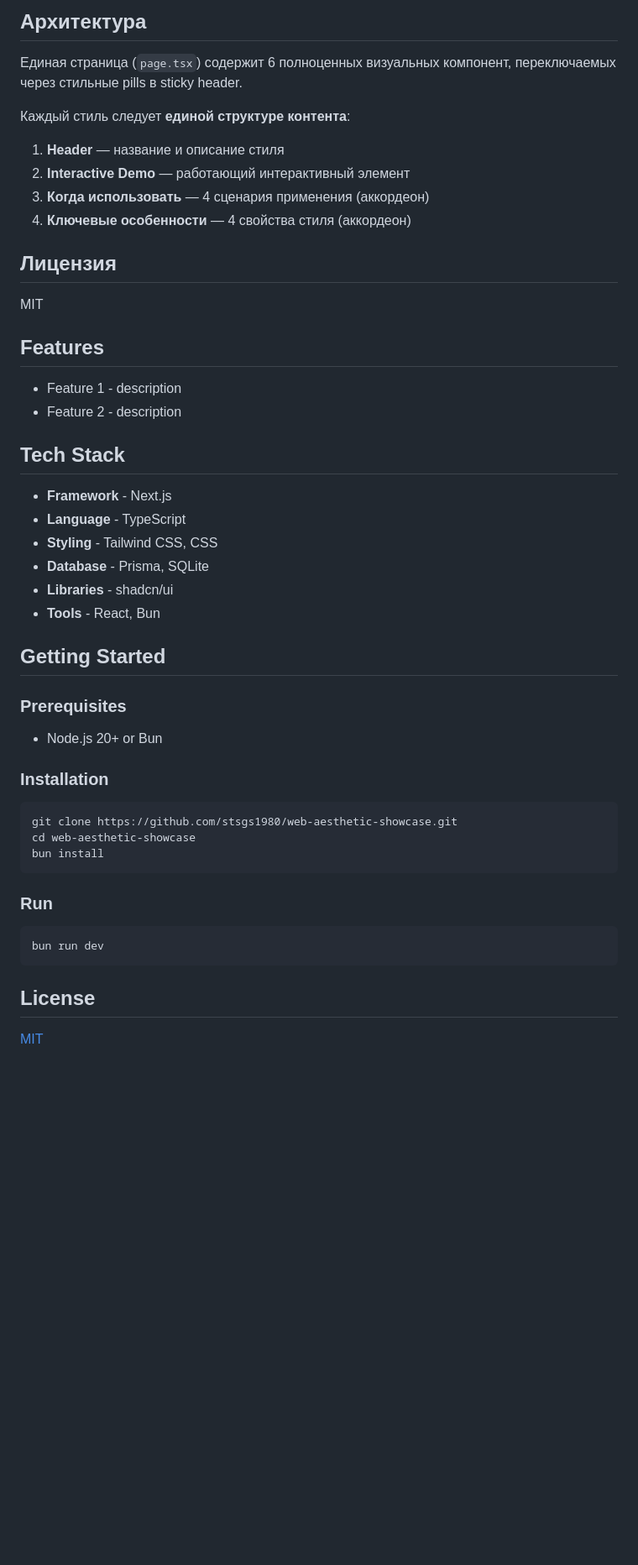
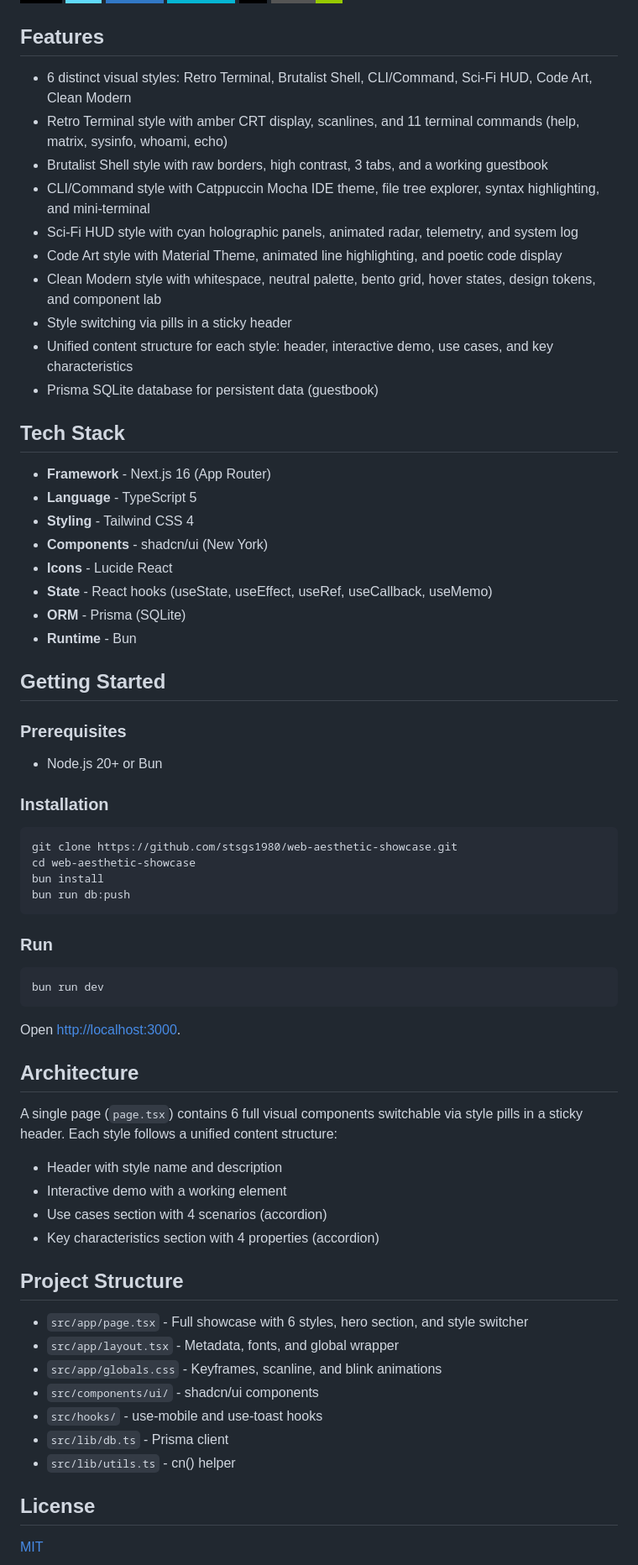
Before and after one commit to stsgs1980/web-aesthetic-showcase, a Markdown page: README.md, the part around one of its changes. Shown at 84% size. Rendered like a GitHub page; badges without logos; blank space fills up the shorter version.

Commit message:
README: restructure to template order

````diff
--- a/README.md
+++ b/README.md
@@ -73,35 +12,26 @@ src/
-## Архитектура
-
-Единая страница (`page.tsx`) содержит 6 полноценных визуальных компонент, переключаемых через стильные pills в sticky header.
-
-Каждый стиль следует **единой структуре контента**:
-
-1. **Header** — название и описание стиля
-2. **Interactive Demo** — работающий интерактивный элемент
-3. **Когда использовать** — 4 сценария применения (аккордеон)
-4. **Ключевые особенности** — 4 свойства стиля (аккордеон)
-
-
-## Лицензия
-
-MIT
-
-
 ## Features
 
-- Feature 1 - description
-- Feature 2 - description
-
+- 6 distinct visual styles: Retro Terminal, Brutalist Shell, CLI/Command, Sci-Fi HUD, Code Art, Clean Modern
+- Retro Terminal style with amber CRT display, scanlines, and 11 terminal commands (help, matrix, sysinfo, whoami, echo)
+- Brutalist Shell style with raw borders, high contrast, 3 tabs, and a working guestbook
+- CLI/Command style with Catppuccin Mocha IDE theme, file tree explorer, syntax highlighting, and mini-terminal
+- Sci-Fi HUD style with cyan holographic panels, animated radar, telemetry, and system log
+- Code Art style with Material Theme, animated line highlighting, and poetic code display
+- Clean Modern style with whitespace, neutral palette, bento grid, hover states, design tokens, and component lab
+- Style switching via pills in a sticky header
+- Unified content structure for each style: header, interactive demo, use cases, and key characteristics
+- Prisma SQLite database for persistent data (guestbook)
 
 ## Tech Stack
 
-- **Framework** - Next.js
-- **Language** - TypeScript
-- **Styling** - Tailwind CSS, CSS
-- **Database** - Prisma, SQLite
-- **Libraries** - shadcn/ui
-- **Tools** - React, Bun
-
+- **Framework** - Next.js 16 (App Router)
+- **Language** - TypeScript 5
+- **Styling** - Tailwind CSS 4
+- **Components** - shadcn/ui (New York)
+- **Icons** - Lucide React
+- **State** - React hooks (useState, useEffect, useRef, useCallback, useMemo)
+- **ORM** - Prisma (SQLite)
+- **Runtime** - Bun
 
 ## Getting Started
 
@@ -115,6 +45,7 @@ MIT
 git clone https://github.com/stsgs1980/web-aesthetic-showcase.git
 cd web-aesthetic-showcase
 bun install
+bun run db:push
 ```
 
 ### Run
@@ -123,6 +54,27 @@ bun install
 bun run dev
 ```
 
+Open [http://localhost:3000](http://localhost:3000).
+
+## Architecture
+
+A single page (`page.tsx`) contains 6 full visual components switchable via style pills in a sticky header. Each style follows a unified content structure:
+
+- Header with style name and description
+- Interactive demo with a working element
+- Use cases section with 4 scenarios (accordion)
+- Key characteristics section with 4 properties (accordion)
+
+## Project Structure
+
+- `src/app/page.tsx` - Full showcase with 6 styles, hero section, and style switcher
+- `src/app/layout.tsx` - Metadata, fonts, and global wrapper
+- `src/app/globals.css` - Keyframes, scanline, and blink animations
+- `src/components/ui/` - shadcn/ui components
+- `src/hooks/` - use-mobile and use-toast hooks
+- `src/lib/db.ts` - Prisma client
+- `src/lib/utils.ts` - cn() helper
+
 ## License
 
 [MIT](LICENSE)
````
Also changed, not shown: other parts of README.md (+1 -62 lines).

......

> **Work item**
Your task is to repeat the listing exactly while omitting its pictures.

> **Task solution**
Before and after one commit to stsgs1980/web-aesthetic-showcase, a Markdown page: README.md, the part around one of its changes. Shown at 84% size. Rendered like a GitHub page; badges without logos; blank space fills up the shorter version.

Commit message:
README: restructure to template order

````diff
--- a/README.md
+++ b/README.md
@@ -73,35 +12,26 @@ src/
-## Архитектура
-
-Единая страница (`page.tsx`) содержит 6 полноценных визуальных компонент, переключаемых через стильные pills в sticky header.
-
-Каждый стиль следует **единой структуре контента**:
-
-1. **Header** — название и описание стиля
-2. **Interactive Demo** — работающий интерактивный элемент
-3. **Когда использовать** — 4 сценария применения (аккордеон)
-4. **Ключевые особенности** — 4 свойства стиля (аккордеон)
-
-
-## Лицензия
-
-MIT
-
-
 ## Features
 
-- Feature 1 - description
-- Feature 2 - description
-
+- 6 distinct visual styles: Retro Terminal, Brutalist Shell, CLI/Command, Sci-Fi HUD, Code Art, Clean Modern
+- Retro Terminal style with amber CRT display, scanlines, and 11 terminal commands (help, matrix, sysinfo, whoami, echo)
+- Brutalist Shell style with raw borders, high contrast, 3 tabs, and a working guestbook
+- CLI/Command style with Catppuccin Mocha IDE theme, file tree explorer, syntax highlighting, and mini-terminal
+- Sci-Fi HUD style with cyan holographic panels, animated radar, telemetry, and system log
+- Code Art style with Material Theme, animated line highlighting, and poetic code display
+- Clean Modern style with whitespace, neutral palette, bento grid, hover states, design tokens, and component lab
+- Style switching via pills in a sticky header
+- Unified content structure for each style: header, interactive demo, use cases, and key characteristics
+- Prisma SQLite database for persistent data (guestbook)
 
 ## Tech Stack
 
-- **Framework** - Next.js
-- **Language** - TypeScript
-- **Styling** - Tailwind CSS, CSS
-- **Database** - Prisma, SQLite
-- **Libraries** - shadcn/ui
-- **Tools** - React, Bun
-
+- **Framework** - Next.js 16 (App Router)
+- **Language** - TypeScript 5
+- **Styling** - Tailwind CSS 4
+- **Components** - shadcn/ui (New York)
+- **Icons** - Lucide React
+- **State** - React hooks (useState, useEffect, useRef, useCallback, useMemo)
+- **ORM** - Prisma (SQLite)
+- **Runtime** - Bun
 
 ## Getting Started
 
@@ -115,6 +45,7 @@ MIT
 git clone https://github.com/stsgs1980/web-aesthetic-showcase.git
 cd web-aesthetic-showcase
 bun install
+bun run db:push
 ```
 
 ### Run
@@ -123,6 +54,27 @@ bun install
 bun run dev
 ```
 
+Open [http://localhost:3000](http://localhost:3000).
+
+## Architecture
+
+A single page (`page.tsx`) contains 6 full visual components switchable via style pills in a sticky header. Each style follows a unified content structure:
+
+- Header with style name and description
+- Interactive demo with a working element
+- Use cases section with 4 scenarios (accordion)
+- Key characteristics section with 4 properties (accordion)
+
+## Project Structure
+
+- `src/app/page.tsx` - Full showcase with 6 styles, hero section, and style switcher
+- `src/app/layout.tsx` - Metadata, fonts, and global wrapper
+- `src/app/globals.css` - Keyframes, scanline, and blink animations
+- `src/components/ui/` - shadcn/ui components
+- `src/hooks/` - use-mobile and use-toast hooks
+- `src/lib/db.ts` - Prisma client
+- `src/lib/utils.ts` - cn() helper
+
 ## License
 
 [MIT](LICENSE)
````
Also changed, not shown: other parts of README.md (+1 -62 lines).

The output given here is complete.